• **Work to complete**
In the data below, find each line carrying the string "this" and copy it out.

━━━

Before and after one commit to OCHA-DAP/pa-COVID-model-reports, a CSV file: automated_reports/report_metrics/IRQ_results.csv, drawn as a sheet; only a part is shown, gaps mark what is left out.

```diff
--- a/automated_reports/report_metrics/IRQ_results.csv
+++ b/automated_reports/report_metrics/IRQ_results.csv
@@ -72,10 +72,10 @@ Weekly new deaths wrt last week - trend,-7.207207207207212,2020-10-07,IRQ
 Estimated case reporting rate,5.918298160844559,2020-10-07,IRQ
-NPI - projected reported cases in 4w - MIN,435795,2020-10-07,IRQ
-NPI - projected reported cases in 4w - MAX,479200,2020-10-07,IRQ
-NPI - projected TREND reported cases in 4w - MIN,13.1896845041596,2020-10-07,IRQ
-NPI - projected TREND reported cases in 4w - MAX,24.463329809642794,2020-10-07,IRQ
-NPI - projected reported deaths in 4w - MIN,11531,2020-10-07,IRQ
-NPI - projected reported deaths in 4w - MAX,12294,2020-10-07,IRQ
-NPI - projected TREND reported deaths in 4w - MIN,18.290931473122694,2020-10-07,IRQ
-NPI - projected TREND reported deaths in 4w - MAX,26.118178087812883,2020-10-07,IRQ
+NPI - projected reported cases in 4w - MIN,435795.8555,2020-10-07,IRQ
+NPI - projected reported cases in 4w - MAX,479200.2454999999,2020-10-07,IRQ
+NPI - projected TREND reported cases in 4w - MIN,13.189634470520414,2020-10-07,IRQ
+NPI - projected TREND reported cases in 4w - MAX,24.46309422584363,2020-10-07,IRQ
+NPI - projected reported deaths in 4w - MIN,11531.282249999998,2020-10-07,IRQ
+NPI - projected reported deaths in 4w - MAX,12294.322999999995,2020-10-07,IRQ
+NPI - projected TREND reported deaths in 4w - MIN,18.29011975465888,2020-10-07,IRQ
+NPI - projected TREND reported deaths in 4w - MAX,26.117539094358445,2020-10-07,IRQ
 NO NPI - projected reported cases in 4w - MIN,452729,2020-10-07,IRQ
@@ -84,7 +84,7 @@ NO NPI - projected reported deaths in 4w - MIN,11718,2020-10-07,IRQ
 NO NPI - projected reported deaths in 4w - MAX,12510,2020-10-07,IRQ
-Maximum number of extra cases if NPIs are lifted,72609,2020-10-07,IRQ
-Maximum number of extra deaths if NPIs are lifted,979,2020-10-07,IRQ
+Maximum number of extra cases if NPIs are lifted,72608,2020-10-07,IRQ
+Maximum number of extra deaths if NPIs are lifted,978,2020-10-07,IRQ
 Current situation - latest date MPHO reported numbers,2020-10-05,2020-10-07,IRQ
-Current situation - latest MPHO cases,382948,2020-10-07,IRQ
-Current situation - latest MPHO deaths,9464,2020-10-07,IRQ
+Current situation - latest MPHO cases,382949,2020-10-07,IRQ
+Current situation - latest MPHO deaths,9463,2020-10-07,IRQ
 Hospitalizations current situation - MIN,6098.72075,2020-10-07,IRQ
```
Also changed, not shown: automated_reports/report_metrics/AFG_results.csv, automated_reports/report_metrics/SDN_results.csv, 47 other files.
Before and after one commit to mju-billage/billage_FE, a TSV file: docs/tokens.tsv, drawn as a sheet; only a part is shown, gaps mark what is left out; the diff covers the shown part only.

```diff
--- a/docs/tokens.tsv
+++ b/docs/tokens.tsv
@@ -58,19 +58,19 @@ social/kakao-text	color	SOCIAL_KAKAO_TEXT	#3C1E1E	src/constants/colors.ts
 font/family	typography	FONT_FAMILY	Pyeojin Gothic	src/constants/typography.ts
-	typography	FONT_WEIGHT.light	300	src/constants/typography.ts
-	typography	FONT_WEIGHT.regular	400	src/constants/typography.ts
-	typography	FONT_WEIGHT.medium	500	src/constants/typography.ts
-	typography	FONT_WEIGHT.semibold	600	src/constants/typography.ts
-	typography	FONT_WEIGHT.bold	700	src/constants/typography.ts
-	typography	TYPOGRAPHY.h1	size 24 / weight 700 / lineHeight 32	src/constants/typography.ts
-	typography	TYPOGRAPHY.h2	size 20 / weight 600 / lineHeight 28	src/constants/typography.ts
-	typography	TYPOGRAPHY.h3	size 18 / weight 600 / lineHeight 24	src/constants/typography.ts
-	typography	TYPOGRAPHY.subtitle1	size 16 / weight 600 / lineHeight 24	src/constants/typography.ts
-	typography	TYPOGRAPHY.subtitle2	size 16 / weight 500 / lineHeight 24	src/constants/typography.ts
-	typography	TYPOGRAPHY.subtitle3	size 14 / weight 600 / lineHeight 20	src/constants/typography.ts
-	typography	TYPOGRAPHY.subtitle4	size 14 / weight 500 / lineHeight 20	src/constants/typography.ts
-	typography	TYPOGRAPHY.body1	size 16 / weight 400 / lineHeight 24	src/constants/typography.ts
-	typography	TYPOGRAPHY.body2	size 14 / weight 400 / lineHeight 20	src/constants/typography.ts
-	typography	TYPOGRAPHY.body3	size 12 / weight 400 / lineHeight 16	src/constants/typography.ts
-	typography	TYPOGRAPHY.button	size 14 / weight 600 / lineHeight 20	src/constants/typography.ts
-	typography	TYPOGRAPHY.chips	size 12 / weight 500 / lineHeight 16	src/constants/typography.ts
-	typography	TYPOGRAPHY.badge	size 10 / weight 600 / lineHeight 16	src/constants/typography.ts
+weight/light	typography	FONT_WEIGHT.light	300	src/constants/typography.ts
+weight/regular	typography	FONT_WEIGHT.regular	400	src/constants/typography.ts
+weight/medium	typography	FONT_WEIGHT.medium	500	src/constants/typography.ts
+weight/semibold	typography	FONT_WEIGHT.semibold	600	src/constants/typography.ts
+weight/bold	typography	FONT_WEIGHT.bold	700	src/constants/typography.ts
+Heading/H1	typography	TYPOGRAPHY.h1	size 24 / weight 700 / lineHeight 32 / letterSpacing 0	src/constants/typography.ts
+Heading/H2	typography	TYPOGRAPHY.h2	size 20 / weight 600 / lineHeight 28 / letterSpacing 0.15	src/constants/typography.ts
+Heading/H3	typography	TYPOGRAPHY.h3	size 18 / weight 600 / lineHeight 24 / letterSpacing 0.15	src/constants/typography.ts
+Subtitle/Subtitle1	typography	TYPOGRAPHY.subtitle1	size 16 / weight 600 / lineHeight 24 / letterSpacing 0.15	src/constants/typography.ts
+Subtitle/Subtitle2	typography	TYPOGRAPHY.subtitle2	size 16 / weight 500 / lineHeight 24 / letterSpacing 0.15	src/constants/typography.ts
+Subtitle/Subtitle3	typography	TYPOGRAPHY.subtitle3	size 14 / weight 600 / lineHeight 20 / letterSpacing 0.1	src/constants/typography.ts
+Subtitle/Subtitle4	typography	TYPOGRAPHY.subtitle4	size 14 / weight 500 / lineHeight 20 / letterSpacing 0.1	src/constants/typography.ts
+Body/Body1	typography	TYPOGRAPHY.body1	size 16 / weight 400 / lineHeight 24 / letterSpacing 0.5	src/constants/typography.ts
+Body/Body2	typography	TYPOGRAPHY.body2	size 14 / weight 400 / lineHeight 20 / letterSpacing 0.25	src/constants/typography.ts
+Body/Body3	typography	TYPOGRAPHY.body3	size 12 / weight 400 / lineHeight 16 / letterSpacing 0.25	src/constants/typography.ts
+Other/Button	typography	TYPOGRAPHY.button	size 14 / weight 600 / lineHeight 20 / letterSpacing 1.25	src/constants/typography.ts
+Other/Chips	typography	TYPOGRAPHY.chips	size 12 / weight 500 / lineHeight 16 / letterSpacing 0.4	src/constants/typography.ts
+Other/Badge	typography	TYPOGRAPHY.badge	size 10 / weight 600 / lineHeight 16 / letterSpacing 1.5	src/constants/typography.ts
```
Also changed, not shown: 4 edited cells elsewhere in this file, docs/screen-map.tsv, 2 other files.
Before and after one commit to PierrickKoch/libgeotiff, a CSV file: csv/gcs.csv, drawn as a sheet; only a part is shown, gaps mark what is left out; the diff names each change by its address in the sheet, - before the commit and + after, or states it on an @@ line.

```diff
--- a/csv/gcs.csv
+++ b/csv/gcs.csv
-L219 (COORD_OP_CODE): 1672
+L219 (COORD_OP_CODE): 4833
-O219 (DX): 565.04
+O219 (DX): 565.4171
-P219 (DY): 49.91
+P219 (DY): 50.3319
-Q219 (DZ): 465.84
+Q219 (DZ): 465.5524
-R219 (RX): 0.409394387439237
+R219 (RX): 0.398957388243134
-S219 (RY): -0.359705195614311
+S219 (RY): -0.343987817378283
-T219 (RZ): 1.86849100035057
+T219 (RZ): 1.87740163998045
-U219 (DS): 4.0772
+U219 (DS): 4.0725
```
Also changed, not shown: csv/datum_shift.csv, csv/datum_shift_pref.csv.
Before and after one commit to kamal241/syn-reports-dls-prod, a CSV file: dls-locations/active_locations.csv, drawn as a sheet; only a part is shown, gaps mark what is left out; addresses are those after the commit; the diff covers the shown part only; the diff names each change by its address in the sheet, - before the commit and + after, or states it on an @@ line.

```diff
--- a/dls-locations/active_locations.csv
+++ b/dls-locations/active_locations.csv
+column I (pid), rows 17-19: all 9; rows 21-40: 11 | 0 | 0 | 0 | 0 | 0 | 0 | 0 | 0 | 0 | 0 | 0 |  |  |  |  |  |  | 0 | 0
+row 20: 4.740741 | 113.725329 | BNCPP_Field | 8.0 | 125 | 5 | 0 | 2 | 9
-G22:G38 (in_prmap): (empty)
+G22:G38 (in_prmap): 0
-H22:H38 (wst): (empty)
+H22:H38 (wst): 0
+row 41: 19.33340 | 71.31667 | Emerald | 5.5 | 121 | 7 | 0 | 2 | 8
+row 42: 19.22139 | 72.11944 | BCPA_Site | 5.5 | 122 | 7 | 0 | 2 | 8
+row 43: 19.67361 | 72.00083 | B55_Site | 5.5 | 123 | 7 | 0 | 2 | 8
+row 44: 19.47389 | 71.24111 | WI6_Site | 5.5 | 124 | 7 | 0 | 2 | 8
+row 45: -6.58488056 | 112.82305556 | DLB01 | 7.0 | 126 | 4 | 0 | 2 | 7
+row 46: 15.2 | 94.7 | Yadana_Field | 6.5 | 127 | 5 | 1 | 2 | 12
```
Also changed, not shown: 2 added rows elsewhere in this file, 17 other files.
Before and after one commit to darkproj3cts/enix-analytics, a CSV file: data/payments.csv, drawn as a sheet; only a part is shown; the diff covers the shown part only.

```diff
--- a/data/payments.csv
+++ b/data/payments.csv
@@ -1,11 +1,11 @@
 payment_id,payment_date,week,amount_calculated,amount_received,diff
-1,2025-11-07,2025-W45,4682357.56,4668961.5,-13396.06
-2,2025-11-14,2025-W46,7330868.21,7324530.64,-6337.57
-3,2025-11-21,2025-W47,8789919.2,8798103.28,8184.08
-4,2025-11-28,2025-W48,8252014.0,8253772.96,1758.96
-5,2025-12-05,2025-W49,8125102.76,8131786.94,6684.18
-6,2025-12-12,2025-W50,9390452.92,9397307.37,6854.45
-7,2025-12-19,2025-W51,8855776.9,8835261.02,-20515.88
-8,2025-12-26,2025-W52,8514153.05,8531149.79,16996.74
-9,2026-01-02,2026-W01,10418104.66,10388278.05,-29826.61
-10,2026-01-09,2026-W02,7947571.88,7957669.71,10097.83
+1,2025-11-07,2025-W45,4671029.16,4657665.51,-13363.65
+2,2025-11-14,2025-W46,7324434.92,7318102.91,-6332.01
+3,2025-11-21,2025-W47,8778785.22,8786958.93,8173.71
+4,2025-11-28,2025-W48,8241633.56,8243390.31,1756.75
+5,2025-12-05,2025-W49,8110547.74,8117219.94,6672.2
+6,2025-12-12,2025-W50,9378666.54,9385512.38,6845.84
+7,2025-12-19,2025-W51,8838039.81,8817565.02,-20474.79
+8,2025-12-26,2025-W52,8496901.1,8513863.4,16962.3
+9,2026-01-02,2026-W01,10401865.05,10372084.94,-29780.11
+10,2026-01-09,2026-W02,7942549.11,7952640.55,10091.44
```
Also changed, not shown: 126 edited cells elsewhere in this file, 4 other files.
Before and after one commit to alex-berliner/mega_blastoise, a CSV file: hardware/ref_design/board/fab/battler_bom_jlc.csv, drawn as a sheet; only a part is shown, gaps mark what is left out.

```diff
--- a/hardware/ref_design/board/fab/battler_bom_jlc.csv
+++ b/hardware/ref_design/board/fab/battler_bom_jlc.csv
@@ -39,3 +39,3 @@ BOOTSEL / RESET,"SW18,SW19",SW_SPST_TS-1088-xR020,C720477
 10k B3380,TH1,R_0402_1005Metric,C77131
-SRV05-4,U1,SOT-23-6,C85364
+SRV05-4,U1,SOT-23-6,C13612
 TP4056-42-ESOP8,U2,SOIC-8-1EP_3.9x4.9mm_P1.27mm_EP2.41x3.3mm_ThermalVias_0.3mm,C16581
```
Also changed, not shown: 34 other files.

━━━

• **Answer box**
Also changed, not shown: 4 edited cells elsewhere in this file, docs/screen-map.tsv, 2 other files.
Also changed, not shown: 2 added rows elsewhere in this file, 17 other files.
Also changed, not shown: 126 edited cells elsewhere in this file, 4 other files.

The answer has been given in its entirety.